World Food Books
The Nicholas Building
Studio 19, Level 3
37 Swanston Street
THURS 11-5 PM
FRI 11-6 PM
SAT 12-4 PM
& OPEN BY APPOINTMENT
MAIL ORDER RUNS EVERY DAY
World Food Books
PO Box 435
Theory / Essay
Architecture / Interior
Graphic Design / Typography
Fiction / Poetry
Film / Video
Sculpture / Installation
Performance / Dance / Theater
Sound / Music
Group Shows / Collections
Illustration / Graphic Art
Ceramics / Glass
Italian Radical Design / Postmodernism
Susan Te Kahurangi King
02 February - 10 March, 2018
Susan Te Kahurangi King (24 February 1951 - ) has been a confident and prolific artist since she was a young child, drawing with readily available materials - pencils, ballpoint pens and felt-tip markers, on whatever paper is at hand. Between the ages of four and six Susan slowly ceased verbal communication. Her grandparents William and Myrtle Murphy had developed a special bond with Susan so they took on caring responsibilities for extended periods. Myrtle began informally archiving her work, carefully collecting and storing the drawings and compiling scrapbooks. No drawing was insignificant; every scrap of paper was kept. The King family are now the custodians of a vast collection containing over 7000 individual works, from tiny scraps of paper through to 5 meter long rolls.
The scrapbooks and diaries reveal Myrtle to be a woman of great patience and compassion, seeking to understand a child who was not always behaving as expected. She encouraged Susan to be observant, to explore her environment and absorb all the sights and sounds. Myrtle would show Susan’s drawings to friends and people in her community that she had dealings with, such as shopkeepers and postal workers, but this was not simply a case of a grandmother’s bias. She recognised that Susan had developed a sophisticated and unique visual language and sincerely believed that her art deserved serious attention.
This was an unorthodox attitude for the time. To provide some context, Jean Dubuffet coined the term Art Brut in 1945 to describe work created by self-taught artists – specifically residents of psychiatric institutions and those he considered to be visionaries or eccentrics. In 1972 Roger Cardinal extended this concept by adopting the term Outsider Art to describe work made by non-academically trained artists operating outside of mainstream art networks through choice or circumstance. Susan was born in Te Aroha, New Zealand in 1951, far from the artistic hubs of Paris and London that Dubuffet and Cardinal operated in. That Myrtle fêted Susan as a self-taught artist who deserved to be taken seriously shows how progressive her attitudes were.
Susan’s parents Doug and Dawn were also progressive.
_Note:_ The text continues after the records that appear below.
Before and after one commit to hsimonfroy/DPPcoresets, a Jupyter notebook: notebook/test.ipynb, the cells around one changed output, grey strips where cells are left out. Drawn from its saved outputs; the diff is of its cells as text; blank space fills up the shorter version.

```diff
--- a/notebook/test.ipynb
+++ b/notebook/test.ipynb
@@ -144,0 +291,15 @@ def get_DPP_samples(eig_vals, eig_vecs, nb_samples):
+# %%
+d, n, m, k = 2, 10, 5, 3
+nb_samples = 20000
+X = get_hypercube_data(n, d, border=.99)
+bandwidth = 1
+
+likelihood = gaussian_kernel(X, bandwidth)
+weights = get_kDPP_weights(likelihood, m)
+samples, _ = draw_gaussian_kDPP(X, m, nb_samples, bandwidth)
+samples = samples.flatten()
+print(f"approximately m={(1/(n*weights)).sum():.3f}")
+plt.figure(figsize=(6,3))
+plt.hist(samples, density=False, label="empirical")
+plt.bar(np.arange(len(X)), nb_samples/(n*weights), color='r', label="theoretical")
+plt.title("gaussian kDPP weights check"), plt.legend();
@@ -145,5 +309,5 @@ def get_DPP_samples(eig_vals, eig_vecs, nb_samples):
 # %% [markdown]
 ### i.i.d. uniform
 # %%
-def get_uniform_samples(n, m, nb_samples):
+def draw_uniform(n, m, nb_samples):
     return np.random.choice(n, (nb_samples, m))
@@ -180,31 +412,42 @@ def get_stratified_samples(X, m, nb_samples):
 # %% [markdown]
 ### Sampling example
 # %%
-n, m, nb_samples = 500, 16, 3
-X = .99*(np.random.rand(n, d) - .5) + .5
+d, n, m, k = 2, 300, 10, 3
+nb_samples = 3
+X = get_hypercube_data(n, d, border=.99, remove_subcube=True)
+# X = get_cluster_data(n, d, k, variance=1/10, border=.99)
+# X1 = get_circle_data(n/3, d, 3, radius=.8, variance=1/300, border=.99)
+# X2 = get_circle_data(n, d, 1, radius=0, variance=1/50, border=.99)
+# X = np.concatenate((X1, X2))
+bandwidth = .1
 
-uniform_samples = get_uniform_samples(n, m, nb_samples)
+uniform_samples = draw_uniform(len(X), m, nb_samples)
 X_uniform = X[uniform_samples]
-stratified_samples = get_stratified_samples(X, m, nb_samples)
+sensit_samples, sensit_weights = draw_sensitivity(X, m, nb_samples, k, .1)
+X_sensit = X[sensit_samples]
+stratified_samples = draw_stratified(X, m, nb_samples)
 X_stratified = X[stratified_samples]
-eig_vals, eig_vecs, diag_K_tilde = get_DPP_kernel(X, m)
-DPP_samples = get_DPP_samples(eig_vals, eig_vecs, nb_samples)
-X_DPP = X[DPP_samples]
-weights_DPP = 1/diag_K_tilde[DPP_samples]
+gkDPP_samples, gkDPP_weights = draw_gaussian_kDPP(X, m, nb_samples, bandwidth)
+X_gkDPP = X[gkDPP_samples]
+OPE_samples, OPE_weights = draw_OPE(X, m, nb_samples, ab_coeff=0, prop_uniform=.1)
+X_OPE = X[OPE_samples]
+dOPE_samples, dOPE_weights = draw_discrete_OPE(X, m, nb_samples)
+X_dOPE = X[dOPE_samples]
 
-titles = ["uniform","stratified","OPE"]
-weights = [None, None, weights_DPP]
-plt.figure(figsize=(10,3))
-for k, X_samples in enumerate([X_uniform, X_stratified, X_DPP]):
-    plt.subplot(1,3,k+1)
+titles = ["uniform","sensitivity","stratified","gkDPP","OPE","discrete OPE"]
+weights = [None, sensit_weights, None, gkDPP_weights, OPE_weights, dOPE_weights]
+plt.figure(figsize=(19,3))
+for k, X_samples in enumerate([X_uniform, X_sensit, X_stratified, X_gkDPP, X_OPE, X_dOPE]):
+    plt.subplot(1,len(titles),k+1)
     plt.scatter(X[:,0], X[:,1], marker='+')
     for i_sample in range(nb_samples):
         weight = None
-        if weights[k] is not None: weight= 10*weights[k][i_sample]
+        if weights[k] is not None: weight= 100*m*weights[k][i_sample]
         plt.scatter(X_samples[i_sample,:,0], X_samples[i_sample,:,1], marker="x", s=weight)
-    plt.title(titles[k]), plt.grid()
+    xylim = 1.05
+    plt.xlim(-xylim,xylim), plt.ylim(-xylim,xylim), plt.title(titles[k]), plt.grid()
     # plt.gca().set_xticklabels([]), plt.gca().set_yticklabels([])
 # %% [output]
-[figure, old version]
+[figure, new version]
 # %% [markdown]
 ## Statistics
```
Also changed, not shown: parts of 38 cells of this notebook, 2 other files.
Over the years they had consulted numerous health practitioners about Susan’s condition, as the medical establishment could not provide an explanation as to why she had lapsed into silence. Dawn educated herself in the field of homeopathy and went on to treat all twelve of her children using these principles – basing prescriptions on her observations of their physical, mental and emotional state.
Doug was a linguist with an interest in philosophy who devoted what little spare time he had to studying Maori language and culture. To some extent their willingness to explore the fringes of the mainstream made them outsiders too but it was their commitment to living with integrity and their respect for individuality that ensured Susan’s creativity was always encouraged.
Even though Susan’s family supported her artistic pursuits, some staff in schools and hospitals saw it as an impediment to her assimilation into the community and discouraged it in a variet